§ Supplied data
++++++++

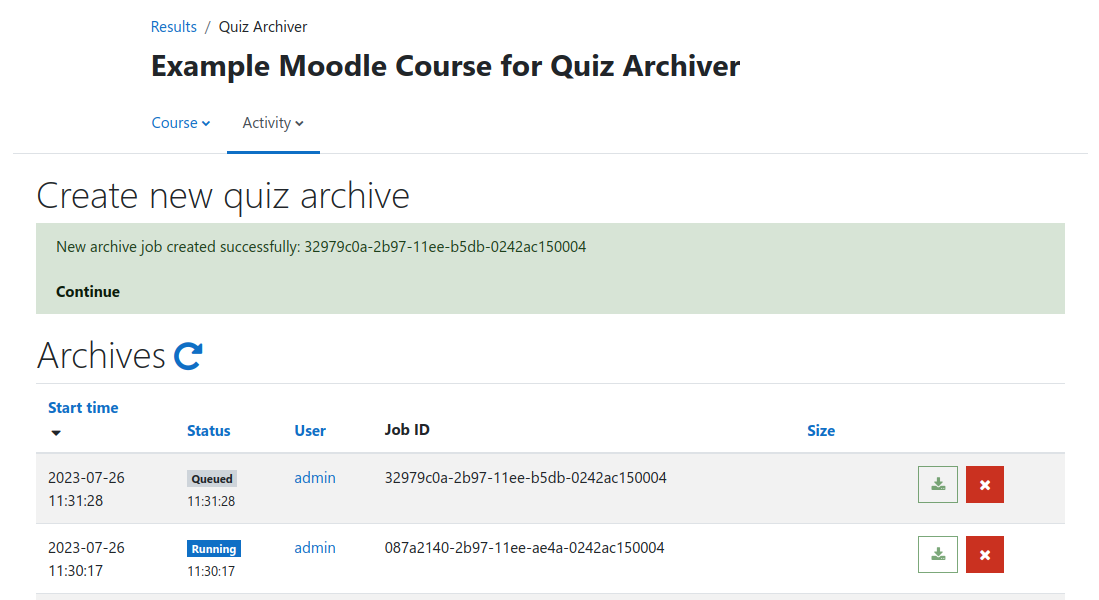
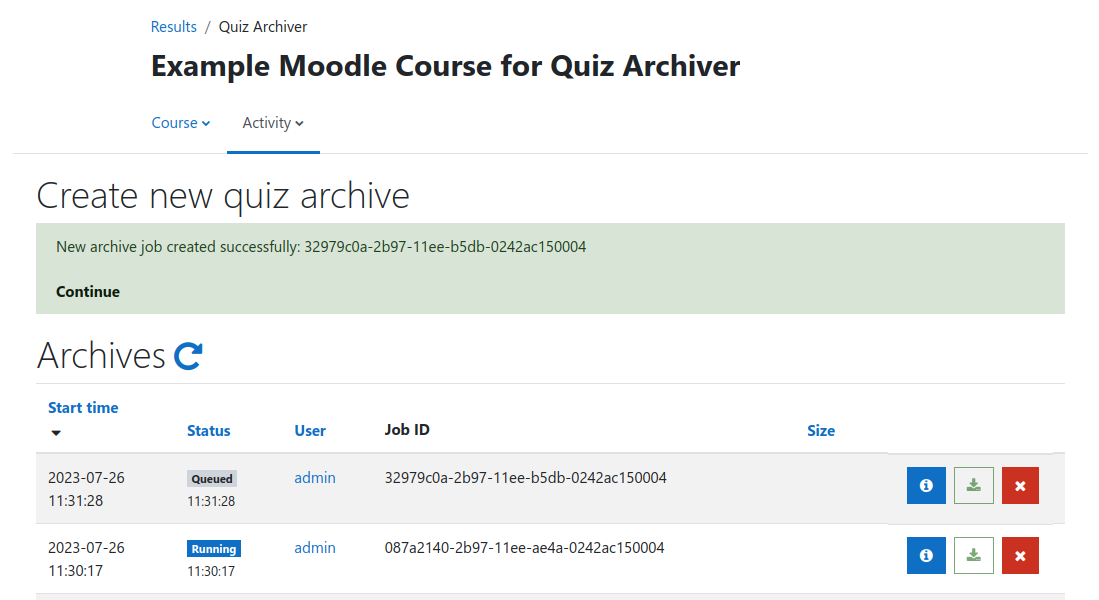
Update README to reflect newest additions

Changed region(s): [[0.8044, 0.87, 0.9591, 0.96], [0.8044, 0.75, 0.9591, 0.84]]

diff --git a/README.md b/README.md
@@ -164,10 +164,12 @@ steps:
 4. Wait until the archive job is completed. You can now download the archive
    from the `Quiz Archiver` page using the `Download archive` button.
 
-Created archives can be deleted by clicking the `Delete archive` button.
+Created archives can be deleted by clicking the `Delete archive` button. Details,
+including all selected settings during archive creation, e.g. number of attempts
+or included components, can be viewed by clicking the `Details` button.
 
 If you encounter permission errors, ensure that the user has the required
-(Capabilities)[#capabilities] assigned.
+[Capabilities](#capabilities) assigned.
 
 
 ## Screenshots
@@ -177,6 +179,9 @@ If you encounter permission errors, ensure that the user has the required
 
 ### New job queued while another job is running
 ![Image of new job queued while another job is running](./doc/screenshots/quiz_archiver_new_job_queued.png)
+
+### Quiz archive job details
+![Image of quiz archive job details](./doc/screenshots/quiz_archiver_job_details_modal.png)
 
 ### Example of PDF report (excerpts)
 ![Image of example of PDF report (extract): Header](./doc/screenshots/quiz_archiver_report_example_pdf_header.png)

++++++++

§ How to complete this task
Determine the count of lines that include the word "archives" in the listing, and state nothing but that count.

§ Output below
2